• Your goal:
From the data below, tally each line that has "tone" in it, then give that tally without comment.

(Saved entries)
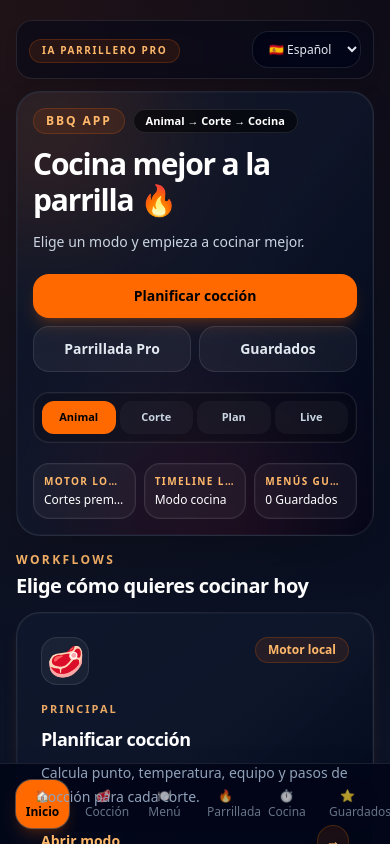
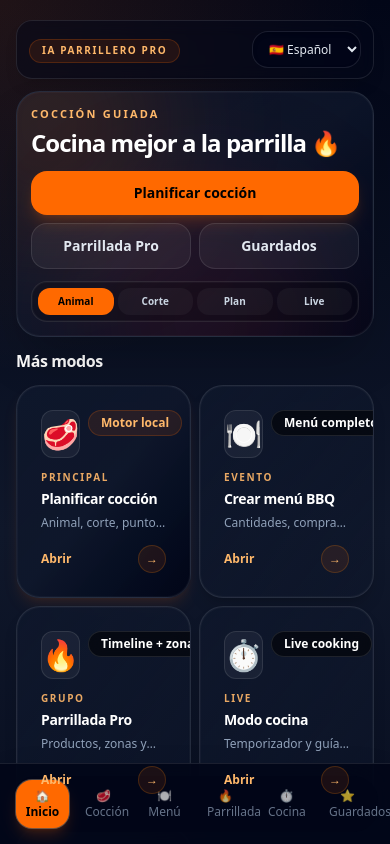
Before and after one commit to luisrdzcruz-maker/parrillero-pro, a Next.js app: page / in a window 390 px wide. Shown: the top 844 px of the page. Built offline with nearby package versions, Linux system fonts and the light colour scheme.

Commit message:
mejoras en el UI

```diff
--- a/app/page.tsx
+++ b/app/page.tsx
@@ -610,7 +610,7 @@ export default function Home() {
   }
 
   async function saveCurrentMenu() {
-    if (!blocks.MENU && !blocks.COMPRA && !blocks.SHOPPING) return;
+    if (Object.keys(blocks).length === 0) return;
 
     const now = new Date();
     const menuName = `Menú Parrillero - ${now.toLocaleDateString(localeForLang(lang))}`;
@@ -957,6 +957,8 @@ ERROR
             lang={lang}
             loading={loading}
             selectedCut={selectedCut}
+            saveMenuMessage={saveMenuMessage}
+            saveMenuStatus={saveMenuStatus}
             setCookingStep={setCookingStep}
             setDoneness={setDoneness}
             setEquipment={setEquipment}
@@ -965,6 +967,7 @@ ERROR
             setThickness={setThickness}
             setWeight={setWeight}
             showThickness={showThickness}
+            onSaveMenu={saveCurrentMenu}
             t={t}
             weight={weight}
             thickness={thickness}
@@ -1195,7 +1198,10 @@ function CookingWizard({
   handleCutChange,
   lang,
   loading,
+  onSaveMenu,
   selectedCut,
+  saveMenuMessage,
+  saveMenuStatus,
   setCheckedItems,
   setCookingStep,
   setDoneness,
@@ -1223,7 +1229,10 @@ function CookingWizard({
   handleCutChange: (cut: string) => void;
   lang: Lang;
   loading: boolean;
+  onSaveMenu: () => Promise<void>;
   selectedCut?: CutItem;
+  saveMenuMessage: string;
+  saveMenuStatus: SaveMenuStatus;
   setCheckedItems: (value: Record<string, boolean>) => void;
   setCookingStep: (step: CookingWizardStep) => void;
   setDoneness: (value: string) => void;
@@ -1310,6 +1319,9 @@ function CookingWizard({
           blocks={blocks}
           checkedItems={checkedItems}
           onEdit={() => setCookingStep("details")}
+          onSaveMenu={onSaveMenu}
+          saveMenuMessage={saveMenuMessage}
+          saveMenuStatus={saveMenuStatus}
           setCheckedItems={setCheckedItems}
           setMode={setMode}
           setTimerRunning={setTimerRunning}
@@ -1346,33 +1358,33 @@ function CookingWizardHeader({
 
   return (
     <>
-      <div className="sticky top-2 z-30 mb-2 rounded-2xl border border-white/10 bg-slate-950/90 p-3 shadow-xl shadow-black/30 backdrop-blur sm:hidden">
+      <div className="sticky top-2 z-30 mb-2 rounded-2xl border border-white/10 bg-slate-950/92 p-2.5 shadow-xl shadow-black/30 backdrop-blur sm:hidden">
         <div className="mb-2 flex items-center justify-between gap-3">
           <div className="min-w-0">
             <div className="flex items-center gap-2">
-              <h1 className="text-lg font-black tracking-tight text-white">Cocción</h1>
-              <Badge className="px-2 py-0.5 text-[10px]">Paso guiado</Badge>
+              <h1 className="text-base font-black tracking-tight text-white">Cocción guiada</h1>
+              <Badge className="px-2 py-0.5 text-[10px]">Premium</Badge>
             </div>
-            <p className="mt-0.5 text-xs text-slate-400">Animal → Corte → Detalles</p>
+            <p className="mt-0.5 text-[11px] text-slate-400">{title}</p>
           </div>
           {cookingStep !== "animal" && <Badge className="shrink-0" tone="glass">{animal}</Badge>}
         </div>
         <CookingStepIndicator currentStep={cookingStep} />
       </div>
 
-      <Panel className="relative hidden overflow-hidden p-6 sm:block" tone="hero">
+      <Panel className="relative hidden overflow-hidden p-5 sm:block" tone="hero">
         <div className="pointer-events-none absolute -right-12 -top-16 h-40 w-40 rounded-full bg-orange-500/15 blur-3xl" />
-        <div className="relative z-10 flex flex-col gap-5 lg:flex-row lg:items-end lg:justify-between">
+        <div className="relative z-10 flex flex-col gap-4 lg:flex-row lg:items-end lg:justify-between">
           <div>
-            <Badge className="text-xs uppercase tracking-[0.2em]">Paso guiado</Badge>
-            <h1 className="mt-4 text-4xl font-black tracking-tight text-white">
+            <Badge className="text-xs uppercase tracking-[0.2em]">Cocción guiada</Badge>
+            <h1 className="mt-3 text-3xl font-black tracking-tight text-white">
               {title}
             </h1>
-            <p className="mt-3 max-w-2xl text-sm leading-6 text-slate-300">
+            <p className="mt-2 max-w-2xl text-sm leading-6 text-slate-300">
               {subtitle}
             </p>
             {cookingStep !== "animal" && (
-              <div className="mt-4 flex flex-wrap gap-2">
+              <div className="mt-3 flex flex-wrap gap-2">
                 <Badge>{animal}</Badge>
                 {selectedCut && <Badge tone="glass">{selectedCut.name}</Badge>}
               </div>
@@ -1566,6 +1578,9 @@ function CookingResultStep({
   blocks,
   checkedItems,
   onEdit,
+  onSaveMenu,
+  saveMenuMessage,
+  saveMenuStatus,
   setCheckedItems,
   setMode,
   setTimerRunning,
@@ -1574,6 +1589,9 @@ function CookingResultStep({
   blocks: Blocks;
   checkedItems: Record<string, boolean>;
   onEdit: () => void;
+  onSaveMenu: () => Promise<void>;
+  saveMenuMessage: string;
+  saveMenuStatus: SaveMenuStatus;
   setCheckedItems: (value: Record<string, boolean>) => void;
   setMode: (mode: Mode) => void;
   setTimerRunning: (value: boolean) => void;
@@ -1586,6 +1604,9 @@ function CookingResultStep({
         loading={false}
         checkedItems={checkedItems}
         onEdit={onEdit}
+        onSaveMenu={onSaveMenu}
+        saveMenuMessage={saveMenuMessage}
+        saveMenuStatus={saveMenuStatus}
         setCheckedItems={setCheckedItems}
         onStartCooking={() => {
           setMode("cocina");
@@ -1609,7 +1630,7 @@ function HomeScreen({
   const featureCards = [
     {
       active: true,
-      description: "Calcula punto, temperatura, equipo y pasos de cocción para cada corte.",
+      description: "Animal, corte, punto y pasos listos para cocinar.",
       emoji: "🥩",
       mode: "coccion" as const,
       priority: "Principal",
@@ -1617,7 +1638,7 @@ function HomeScreen({
       title: t.planCooking,
     },
     {
-      description: "Crea cantidades, compra y orden de servicio para cenas y eventos BBQ.",
+      description: "Cantidades, compra y servicio para eventos.",
       emoji: "🍽️",
       mode: "menu" as const,
       priority: "Evento",
@@ -1625,7 +1646,7 @@ function HomeScreen({
       title: t.createMenu,
     },
     {
-      description: "Coordina productos, zonas, acompañamientos y timeline de parrillada.",
+      description: "Productos, zonas y timeline de parrillada.",
       emoji: "🔥",
       mode: "parrillada" as const,
       priority: "Grupo",
@@ -1633,7 +1654,7 @@ function HomeScreen({
       title: t.parrilladaPro,
     },
     {
-      description: "Sigue el plan paso a paso con temporizador y guía de ejecución.",
+      description: "Temporizador y guía paso a paso.",
       emoji: "⏱️",
       mode: "cocina" as const,
       priority: "Live",
@@ -1641,7 +1662,7 @@ function HomeScreen({
       title: t.liveMode,
     },
     {
-      description: "Recupera planes anteriores y vuelve a abrir tus mejores menús.",
+      description: "Planes guardados para repetir.",
       emoji: "⭐",
       mode: "guardados" as const,
       priority: "Biblioteca",
@@ -1651,31 +1672,30 @@ function HomeScreen({
   ];
 
   return (
-    <div className="space-y-4 sm:space-y-8">
-      <section className="grid gap-4 lg:grid-cols-[1.08fr_0.92fr] lg:items-stretch">
-        <Panel className="relative p-4 sm:p-8 lg:min-h-[420px]" tone="hero">
+    <div className="space-y-3 sm:space-y-8">
+      <section className="grid gap-3 lg:grid-cols-[1.08fr_0.92fr] lg:items-stretch">
+        <Panel className="relative p-3.5 sm:p-8 lg:min-h-[420px]" tone="hero">
           <div className="pointer-events-none absolute -left-20 -top-20 h-56 w-56 rounded-full bg-orange-500/15 blur-3xl" />
           <div className="pointer-events-none absolute -bottom-28 right-10 h-64 w-64 rounded-full bg-red-500/10 blur-3xl" />
 
-          <div className="relative z-10 flex h-full flex-col justify-between gap-5 sm:gap-8">
+          <div className="relative z-10 flex h-full flex-col justify-between gap-3 sm:gap-8">
             <div>
-              <div className="flex flex-wrap items-center gap-2">
+              <div className="hidden flex-wrap items-center gap-2 sm:flex">
                 <Badge className="uppercase tracking-[0.16em] sm:tracking-[0.2em]">BBQ app</Badge>
                 <Badge className="border-orange-400/20 bg-black/25 text-[11px] text-orange-200" tone="glass">
                   Animal → Corte → Cocina
                 </Badge>
               </div>
 
-              <h1 className="mt-3 max-w-3xl text-3xl font-black tracking-[-0.04em] text-white sm:mt-5 sm:text-5xl lg:text-6xl">
+              <p className="text-[11px] font-black uppercase tracking-[0.2em] text-orange-300 sm:hidden">
+                Cocción guiada
+              </p>
+              <h1 className="mt-1 max-w-3xl text-2xl font-black tracking-[-0.04em] text-white sm:mt-5 sm:text-5xl lg:text-6xl">
                 {t.title}
               </h1>
-              <p className="mt-3 max-w-2xl text-sm leading-6 text-slate-300 sm:mt-5 sm:text-lg sm:leading-7">
-                <span className="sm:hidden">Elige un modo y empieza a cocinar mejor.</span>
-                <span className="hidden sm:inline">{t.subtitle} Diseña el plan, coordina el fuego y cocina con una guía clara de principio a fin.</span>
-              </p>
-
-              <div className="mt-5 grid grid-cols-2 gap-2 sm:mt-8 sm:flex sm:gap-3">
-                <Button className="col-span-2 px-5 py-3 text-sm sm:col-span-1 sm:px-6 sm:py-4 sm:text-base" onClick={() => onModeChange("coccion")}>
+
+              <div className="mt-3 grid grid-cols-2 gap-2 sm:mt-8 sm:flex sm:gap-3">
+                <Button className="col-span-2 px-5 py-3 text-sm font-black sm:col-span-1 sm:px-6 sm:py-4 sm:text-base" onClick={() => onModeChange("coccion")}>
                   {t.planCooking}
                 </Button>
                 <Button className="px-5 py-3 text-sm sm:px-6 sm:py-4 sm:text-base" onClick={() => onModeChange("parrillada")} variant="secondary">
@@ -1685,11 +1705,15 @@ function HomeScreen({
                   {t.saved}
                 </Button>
               </div>
+
+              <p className="mt-3 hidden max-w-2xl text-sm leading-6 text-slate-300 sm:mt-5 sm:block sm:text-lg sm:leading-7">
+                {t.subtitle} Diseña el plan, coordina el fuego y cocina con una guía clara de principio a fin.
+              </p>
             </div>
 
             <HomeFlowPreview />
 
-            <div className="grid grid-cols-3 gap-2 text-sm text-slate-300 sm:gap-3">
+            <div className="hidden grid-cols-3 gap-2 text-sm text-slate-300 sm:grid sm:gap-3">
               <TrustItem label={t.localEngine} value="Cortes premium" />
               <TrustItem label="Timeline live" value={t.liveMode} />
               <TrustItem label={t.savedMenus} value={`${savedMenusCount} ${t.saved}`} />
@@ -1707,17 +1731,17 @@ function HomeScreen({
       </section>
 
       <section className="space-y-3 sm:space-y-4">
-        <div className="flex flex-col justify-between gap-3 sm:flex-row sm:items-end">
+        <div className="flex flex-col justify-between gap-2 sm:flex-row sm:items-end">
           <div>
-            <p className={ds.text.eyebrow}>Workflows</p>
-            <h2 className="mt-1 text-xl font-black tracking-tight text-white sm:mt-2 sm:text-2xl">Elige cómo quieres cocinar hoy</h2>
+            <p className={`${ds.text.eyebrow} hidden sm:block`}>Workflows</p>
+            <h2 className="text-base font-black tracking-tight text-white sm:mt-2 sm:text-2xl">Más modos</h2>
           </div>
           <p className="hidden max-w-xl text-sm leading-6 text-slate-400 sm:block">
             Cada modo comparte el mismo motor de planificación, pero está optimizado para un momento distinto de la parrillada.
           </p>
         </div>
 
-        <div className="grid gap-3 sm:grid-cols-2 sm:gap-4 xl:grid-cols-5">
+        <div className="grid grid-cols-2 gap-2 sm:grid-cols-2 sm:gap-4 xl:grid-cols-5">
           {featureCards.map((card) => (
             <HomeCard
               key={card.mode}
@@ -1740,15 +1764,15 @@ function HomeFlowPreview() {
   const steps = ["Animal", "Corte", "Plan", "Live"];
 
   return (
-    <div className="rounded-2xl border border-white/10 bg-black/20 p-2 ring-1 ring-inset ring-white/[0.03] sm:hidden">
+    <div className="rounded-2xl border border-white/10 bg-black/20 p-1.5 ring-1 ring-inset ring-white/[0.03] sm:hidden">
       <div className="grid grid-cols-4 gap-1">
         {steps.map((step, index) => (
           <div
             key={step}
             className={
               index === 0
-                ? "rounded-xl bg-orange-500 px-2 py-2 text-center text-[11px] font-black text-black"
-                : "rounded-xl bg-white/[0.04] px-2 py-2 text-center text-[11px] font-semibold text-slate-300"
+                ? "rounded-xl bg-orange-500 px-2 py-1.5 text-center text-[10px] font-black text-black"
+                : "rounded-xl bg-white/[0.04] px-2 py-1.5 text-center text-[10px] font-semibold text-slate-300"
             }
           >
             {step}
@@ -2326,8 +2350,8 @@ function ResultCards({
         t={{
           copy: t.copy,
           result: t.result,
-          save: t.saveMenu,
-          saving: t.savingMenu,
+          save: "Guardar",
+          saving: "Guardando...",
           share: t.whatsapp,
           startCooking: t.startCooking,
         }}
@@ -2479,27 +2503,27 @@ function HomeCard({
       onClick={onClick}
       className={
         active
-          ? `${ds.panel.homeCard} relative overflow-hidden border-orange-500/50 bg-gradient-to-br from-orange-500/15 via-slate-900/90 to-slate-950 p-4 shadow-orange-500/10 ring-1 ring-orange-300/15 active:scale-[0.98] sm:p-6`
-          : `${ds.panel.homeCard} relative overflow-hidden p-4 active:scale-[0.98] sm:p-6`
+          ? `${ds.panel.homeCard} relative overflow-hidden border-orange-500/50 bg-gradient-to-br from-orange-500/15 via-slate-900/90 to-slate-950 p-3 shadow-orange-500/10 ring-1 ring-orange-300/15 active:scale-[0.98] sm:p-6`
+          : `${ds.panel.homeCard} relative overflow-hidden p-3 active:scale-[0.98] sm:p-6`
       }
     >
       <div className="pointer-events-none absolute -right-12 -top-12 h-28 w-28 rounded-full bg-orange-500/0 blur-2xl transition group-hover:bg-orange-500/10" />
-      <div className="relative z-10 flex items-start justify-between gap-3">
-        <div className={active ? `${ds.media.iconTile} border-orange-400/40 bg-orange-500/15` : ds.media.iconTile}>{emoji}</div>
-        <Badge className="max-w-[132px] shrink-0 truncate" tone={active ? "accent" : "glass"}>
+      <div className="relative z-10 flex items-start justify-between gap-2">
+        <div className={active ? `${ds.media.iconTile} h-10 w-10 rounded-xl border-orange-400/40 bg-orange-500/15 text-2xl sm:h-12 sm:w-12 sm:rounded-2xl sm:text-3xl` : `${ds.media.iconTile} h-10 w-10 rounded-xl text-2xl sm:h-12 sm:w-12 sm:rounded-2xl sm:text-3xl`}>{emoji}</div>
+        <Badge className="hidden max-w-[132px] shrink-0 truncate sm:inline-flex" tone={active ? "accent" : "glass"}>
           {stat}
         </Badge>
       </div>
 
-      <div className="relative z-10 mt-4 sm:mt-6">
-        <p className="text-[11px] font-black uppercase tracking-[0.18em] text-orange-300/90">{priority}</p>
-        <h2 className="mt-2 text-lg font-bold tracking-tight text-white sm:text-xl">{title}</h2>
-        <p className="mt-2 line-clamp-2 text-sm leading-6 text-slate-400 sm:mt-3 sm:line-clamp-none">{description}</p>
+      <div className="relative z-10 mt-3 sm:mt-6">
+        <p className="text-[10px] font-black uppercase tracking-[0.16em] text-orange-300/90 sm:text-[11px] sm:tracking-[0.18em]">{priority}</p>
+        <h2 className="mt-1 line-clamp-2 text-sm font-bold tracking-tight text-white sm:mt-2 sm:text-xl">{title}</h2>
+        <p className="mt-1 line-clamp-1 text-xs leading-5 text-slate-400 sm:mt-3 sm:line-clamp-none sm:text-sm sm:leading-6">{description}</p>
       </div>
 
-      <div className="relative z-10 mt-4 flex items-center justify-between text-sm font-semibold text-orange-300 sm:mt-6">
-        <span>Abrir modo</span>
-        <span className="flex h-8 w-8 items-center justify-center rounded-full border border-orange-400/20 bg-orange-500/10 transition group-hover:translate-x-1 group-hover:bg-orange-500/15">→</span>
+      <div className="relative z-10 mt-3 flex items-center justify-between text-xs font-semibold text-orange-300 sm:mt-6 sm:text-sm">
+        <span>Abrir</span>
+        <span className="flex h-7 w-7 items-center justify-center rounded-full border border-orange-400/20 bg-orange-500/10 transition group-hover:translate-x-1 group-hover:bg-orange-500/15 sm:h-8 sm:w-8">→</span>
       </div>
     </button>
   );
```
Also changed, not shown: components/ResultActions.tsx (+30 -18 lines), components/ResultHero.tsx (+5 -6 lines).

• Exercise result:
9